» **Task to complete**:
Filter the entries for the string "logo". Copy each line that has it.

Data listing Start Marker

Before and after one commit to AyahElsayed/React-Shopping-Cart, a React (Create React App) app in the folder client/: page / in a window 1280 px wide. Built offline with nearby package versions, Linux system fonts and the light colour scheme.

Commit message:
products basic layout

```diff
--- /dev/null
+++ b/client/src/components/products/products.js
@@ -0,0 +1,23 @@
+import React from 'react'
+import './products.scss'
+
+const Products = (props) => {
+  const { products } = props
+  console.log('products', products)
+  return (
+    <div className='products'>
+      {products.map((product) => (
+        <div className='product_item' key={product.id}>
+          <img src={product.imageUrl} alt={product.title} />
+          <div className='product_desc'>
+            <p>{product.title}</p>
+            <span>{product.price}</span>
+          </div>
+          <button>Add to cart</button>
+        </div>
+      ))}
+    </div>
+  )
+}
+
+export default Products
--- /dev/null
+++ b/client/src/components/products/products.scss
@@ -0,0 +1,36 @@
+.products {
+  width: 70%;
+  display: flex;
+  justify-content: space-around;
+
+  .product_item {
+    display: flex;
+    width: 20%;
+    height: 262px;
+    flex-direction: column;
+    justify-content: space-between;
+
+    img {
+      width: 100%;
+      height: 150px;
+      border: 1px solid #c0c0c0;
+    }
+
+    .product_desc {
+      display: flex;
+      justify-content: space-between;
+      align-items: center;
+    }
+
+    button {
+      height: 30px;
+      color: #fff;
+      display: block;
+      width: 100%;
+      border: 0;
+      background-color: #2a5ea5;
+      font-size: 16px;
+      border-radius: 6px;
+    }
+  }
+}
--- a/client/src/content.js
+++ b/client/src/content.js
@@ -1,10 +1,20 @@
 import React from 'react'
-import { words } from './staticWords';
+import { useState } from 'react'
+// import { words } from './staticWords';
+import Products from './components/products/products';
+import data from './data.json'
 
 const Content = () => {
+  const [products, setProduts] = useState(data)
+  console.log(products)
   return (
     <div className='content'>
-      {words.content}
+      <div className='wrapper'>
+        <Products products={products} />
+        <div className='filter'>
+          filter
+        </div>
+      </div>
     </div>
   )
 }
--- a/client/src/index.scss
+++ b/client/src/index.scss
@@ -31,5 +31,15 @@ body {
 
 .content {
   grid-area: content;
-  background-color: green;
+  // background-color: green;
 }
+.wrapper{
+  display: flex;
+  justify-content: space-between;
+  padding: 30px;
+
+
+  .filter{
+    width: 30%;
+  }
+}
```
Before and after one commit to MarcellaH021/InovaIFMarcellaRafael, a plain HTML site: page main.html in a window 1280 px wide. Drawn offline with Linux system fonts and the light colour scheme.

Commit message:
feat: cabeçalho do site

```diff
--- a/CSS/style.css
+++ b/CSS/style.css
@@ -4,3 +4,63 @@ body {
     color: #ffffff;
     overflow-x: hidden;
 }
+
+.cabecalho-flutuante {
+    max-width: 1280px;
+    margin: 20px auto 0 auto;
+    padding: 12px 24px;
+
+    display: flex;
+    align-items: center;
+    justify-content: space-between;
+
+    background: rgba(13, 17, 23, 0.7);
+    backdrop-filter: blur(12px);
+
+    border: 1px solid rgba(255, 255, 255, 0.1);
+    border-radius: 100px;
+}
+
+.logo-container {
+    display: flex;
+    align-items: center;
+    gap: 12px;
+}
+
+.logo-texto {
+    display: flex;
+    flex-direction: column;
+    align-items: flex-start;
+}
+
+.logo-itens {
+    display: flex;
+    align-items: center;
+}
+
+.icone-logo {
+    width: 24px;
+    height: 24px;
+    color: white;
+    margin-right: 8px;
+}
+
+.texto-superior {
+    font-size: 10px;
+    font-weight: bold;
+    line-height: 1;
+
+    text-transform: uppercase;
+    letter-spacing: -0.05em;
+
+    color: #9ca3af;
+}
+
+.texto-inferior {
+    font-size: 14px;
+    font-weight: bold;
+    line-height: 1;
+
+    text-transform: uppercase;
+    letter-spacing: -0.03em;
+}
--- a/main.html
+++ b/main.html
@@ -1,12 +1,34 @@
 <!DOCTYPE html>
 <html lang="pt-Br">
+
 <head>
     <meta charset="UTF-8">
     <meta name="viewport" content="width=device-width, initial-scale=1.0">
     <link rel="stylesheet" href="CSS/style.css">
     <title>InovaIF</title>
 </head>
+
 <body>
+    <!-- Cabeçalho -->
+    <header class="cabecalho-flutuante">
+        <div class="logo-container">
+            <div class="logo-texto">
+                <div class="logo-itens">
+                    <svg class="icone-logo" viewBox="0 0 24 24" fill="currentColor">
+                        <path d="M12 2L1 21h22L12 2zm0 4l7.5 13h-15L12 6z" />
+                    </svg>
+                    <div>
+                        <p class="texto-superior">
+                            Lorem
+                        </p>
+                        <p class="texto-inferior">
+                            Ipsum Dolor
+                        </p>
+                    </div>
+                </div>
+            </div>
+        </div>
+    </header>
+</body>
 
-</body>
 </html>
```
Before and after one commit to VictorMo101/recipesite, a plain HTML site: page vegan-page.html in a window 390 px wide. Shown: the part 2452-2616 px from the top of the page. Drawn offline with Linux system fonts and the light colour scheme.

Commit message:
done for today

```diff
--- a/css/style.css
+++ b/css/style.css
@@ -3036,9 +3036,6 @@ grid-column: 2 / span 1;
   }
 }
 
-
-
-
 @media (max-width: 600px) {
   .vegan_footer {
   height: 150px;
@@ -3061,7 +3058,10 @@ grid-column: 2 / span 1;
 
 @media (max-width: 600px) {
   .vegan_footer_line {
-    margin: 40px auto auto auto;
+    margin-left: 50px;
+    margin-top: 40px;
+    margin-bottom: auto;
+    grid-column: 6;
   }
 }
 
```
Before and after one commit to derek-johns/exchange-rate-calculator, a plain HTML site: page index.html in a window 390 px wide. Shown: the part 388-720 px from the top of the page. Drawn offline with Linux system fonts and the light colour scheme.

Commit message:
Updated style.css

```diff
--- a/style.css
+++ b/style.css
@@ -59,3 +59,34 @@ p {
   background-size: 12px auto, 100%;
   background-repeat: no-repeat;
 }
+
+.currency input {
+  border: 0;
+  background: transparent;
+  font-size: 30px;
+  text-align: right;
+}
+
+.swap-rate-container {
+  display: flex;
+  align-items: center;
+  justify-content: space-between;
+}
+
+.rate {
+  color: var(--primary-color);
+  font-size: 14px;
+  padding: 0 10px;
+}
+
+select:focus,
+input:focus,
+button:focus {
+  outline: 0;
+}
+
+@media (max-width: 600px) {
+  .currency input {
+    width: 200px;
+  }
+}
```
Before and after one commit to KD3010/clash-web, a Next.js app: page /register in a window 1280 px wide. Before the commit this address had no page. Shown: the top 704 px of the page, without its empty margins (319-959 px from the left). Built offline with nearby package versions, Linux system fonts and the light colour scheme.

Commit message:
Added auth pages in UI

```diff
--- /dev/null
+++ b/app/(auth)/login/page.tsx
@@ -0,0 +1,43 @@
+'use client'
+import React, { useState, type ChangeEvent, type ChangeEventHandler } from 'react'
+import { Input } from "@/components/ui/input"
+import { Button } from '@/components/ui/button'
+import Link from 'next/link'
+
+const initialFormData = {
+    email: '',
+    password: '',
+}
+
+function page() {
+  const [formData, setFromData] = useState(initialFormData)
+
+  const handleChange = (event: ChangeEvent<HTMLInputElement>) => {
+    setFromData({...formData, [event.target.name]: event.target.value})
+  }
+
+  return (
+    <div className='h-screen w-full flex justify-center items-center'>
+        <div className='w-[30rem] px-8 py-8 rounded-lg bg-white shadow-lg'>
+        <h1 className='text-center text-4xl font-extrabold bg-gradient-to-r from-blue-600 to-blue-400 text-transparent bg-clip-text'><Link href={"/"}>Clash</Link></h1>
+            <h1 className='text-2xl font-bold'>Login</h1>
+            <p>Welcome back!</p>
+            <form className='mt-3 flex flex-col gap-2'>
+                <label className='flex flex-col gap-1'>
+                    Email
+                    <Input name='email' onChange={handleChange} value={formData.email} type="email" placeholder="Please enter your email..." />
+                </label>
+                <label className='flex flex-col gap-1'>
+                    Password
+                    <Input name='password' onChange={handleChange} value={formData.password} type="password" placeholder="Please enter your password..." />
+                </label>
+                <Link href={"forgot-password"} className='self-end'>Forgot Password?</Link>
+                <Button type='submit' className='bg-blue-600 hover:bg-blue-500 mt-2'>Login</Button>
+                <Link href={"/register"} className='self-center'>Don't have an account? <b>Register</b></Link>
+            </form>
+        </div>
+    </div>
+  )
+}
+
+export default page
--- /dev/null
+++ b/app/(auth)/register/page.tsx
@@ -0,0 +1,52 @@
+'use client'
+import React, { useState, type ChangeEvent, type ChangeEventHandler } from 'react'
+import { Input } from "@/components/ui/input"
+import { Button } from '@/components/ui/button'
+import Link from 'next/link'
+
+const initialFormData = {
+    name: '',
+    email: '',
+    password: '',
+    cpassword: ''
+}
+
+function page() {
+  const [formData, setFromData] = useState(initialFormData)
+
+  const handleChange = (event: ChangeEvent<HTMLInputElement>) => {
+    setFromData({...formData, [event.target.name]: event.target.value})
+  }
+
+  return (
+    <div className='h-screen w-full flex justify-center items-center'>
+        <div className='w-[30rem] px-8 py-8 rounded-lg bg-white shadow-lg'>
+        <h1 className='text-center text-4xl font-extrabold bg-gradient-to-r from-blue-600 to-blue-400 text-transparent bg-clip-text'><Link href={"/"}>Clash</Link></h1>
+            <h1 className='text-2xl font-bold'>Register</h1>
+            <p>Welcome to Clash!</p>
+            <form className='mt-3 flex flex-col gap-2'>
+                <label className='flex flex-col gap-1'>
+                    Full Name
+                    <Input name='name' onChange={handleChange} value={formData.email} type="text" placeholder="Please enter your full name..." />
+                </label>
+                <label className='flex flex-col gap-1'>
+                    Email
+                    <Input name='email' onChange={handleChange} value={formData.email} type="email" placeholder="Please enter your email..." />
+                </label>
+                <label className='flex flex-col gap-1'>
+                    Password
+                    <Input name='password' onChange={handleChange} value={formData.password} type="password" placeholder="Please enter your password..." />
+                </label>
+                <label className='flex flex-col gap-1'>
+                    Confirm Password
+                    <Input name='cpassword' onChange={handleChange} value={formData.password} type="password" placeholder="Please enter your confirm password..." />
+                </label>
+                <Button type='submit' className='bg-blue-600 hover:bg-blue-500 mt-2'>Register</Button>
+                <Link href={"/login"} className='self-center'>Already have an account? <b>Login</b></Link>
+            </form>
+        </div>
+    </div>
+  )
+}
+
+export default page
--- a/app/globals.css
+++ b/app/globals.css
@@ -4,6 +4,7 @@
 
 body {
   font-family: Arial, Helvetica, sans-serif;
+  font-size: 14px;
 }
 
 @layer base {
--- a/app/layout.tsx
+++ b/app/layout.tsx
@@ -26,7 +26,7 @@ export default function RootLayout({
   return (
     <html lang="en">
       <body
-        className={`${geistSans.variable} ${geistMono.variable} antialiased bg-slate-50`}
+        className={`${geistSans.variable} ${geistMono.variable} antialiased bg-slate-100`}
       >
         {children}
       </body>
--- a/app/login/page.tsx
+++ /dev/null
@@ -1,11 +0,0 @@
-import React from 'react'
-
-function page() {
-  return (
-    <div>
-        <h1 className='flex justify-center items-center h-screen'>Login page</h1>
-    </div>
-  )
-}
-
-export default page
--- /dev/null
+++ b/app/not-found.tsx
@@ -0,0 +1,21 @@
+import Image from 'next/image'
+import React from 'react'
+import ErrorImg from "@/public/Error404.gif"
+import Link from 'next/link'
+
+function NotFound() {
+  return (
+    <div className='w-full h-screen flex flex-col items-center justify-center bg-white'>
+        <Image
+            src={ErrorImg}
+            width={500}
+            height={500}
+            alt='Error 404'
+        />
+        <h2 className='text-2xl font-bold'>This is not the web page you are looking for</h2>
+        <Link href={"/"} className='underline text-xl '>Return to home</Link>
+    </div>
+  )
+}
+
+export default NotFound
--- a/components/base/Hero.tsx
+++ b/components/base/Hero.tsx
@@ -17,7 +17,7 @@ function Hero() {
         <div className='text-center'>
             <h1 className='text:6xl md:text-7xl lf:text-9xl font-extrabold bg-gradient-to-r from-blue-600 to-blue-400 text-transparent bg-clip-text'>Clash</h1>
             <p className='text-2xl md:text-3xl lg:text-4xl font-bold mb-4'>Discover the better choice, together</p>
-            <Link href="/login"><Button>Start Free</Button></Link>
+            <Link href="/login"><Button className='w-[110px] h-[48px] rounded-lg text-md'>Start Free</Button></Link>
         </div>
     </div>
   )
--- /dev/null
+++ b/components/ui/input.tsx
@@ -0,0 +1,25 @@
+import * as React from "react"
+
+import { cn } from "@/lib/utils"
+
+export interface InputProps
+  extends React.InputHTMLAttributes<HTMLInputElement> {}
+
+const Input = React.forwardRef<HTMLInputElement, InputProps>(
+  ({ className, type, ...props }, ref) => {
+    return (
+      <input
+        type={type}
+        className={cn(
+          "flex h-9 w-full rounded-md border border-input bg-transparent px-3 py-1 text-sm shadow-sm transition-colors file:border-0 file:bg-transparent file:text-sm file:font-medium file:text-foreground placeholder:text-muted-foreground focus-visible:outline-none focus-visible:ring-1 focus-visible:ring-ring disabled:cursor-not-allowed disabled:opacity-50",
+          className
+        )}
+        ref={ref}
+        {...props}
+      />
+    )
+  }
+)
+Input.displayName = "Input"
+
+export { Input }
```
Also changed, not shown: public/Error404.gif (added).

Data listing End Marker

» **Task solution**:
+.logo-container {
+.logo-texto {
+.logo-itens {
+.icone-logo {
+        <div class="logo-container">
+            <div class="logo-texto">
+                <div class="logo-itens">
+                    <svg class="icone-logo" viewBox="0 0 24 24" fill="currentColor">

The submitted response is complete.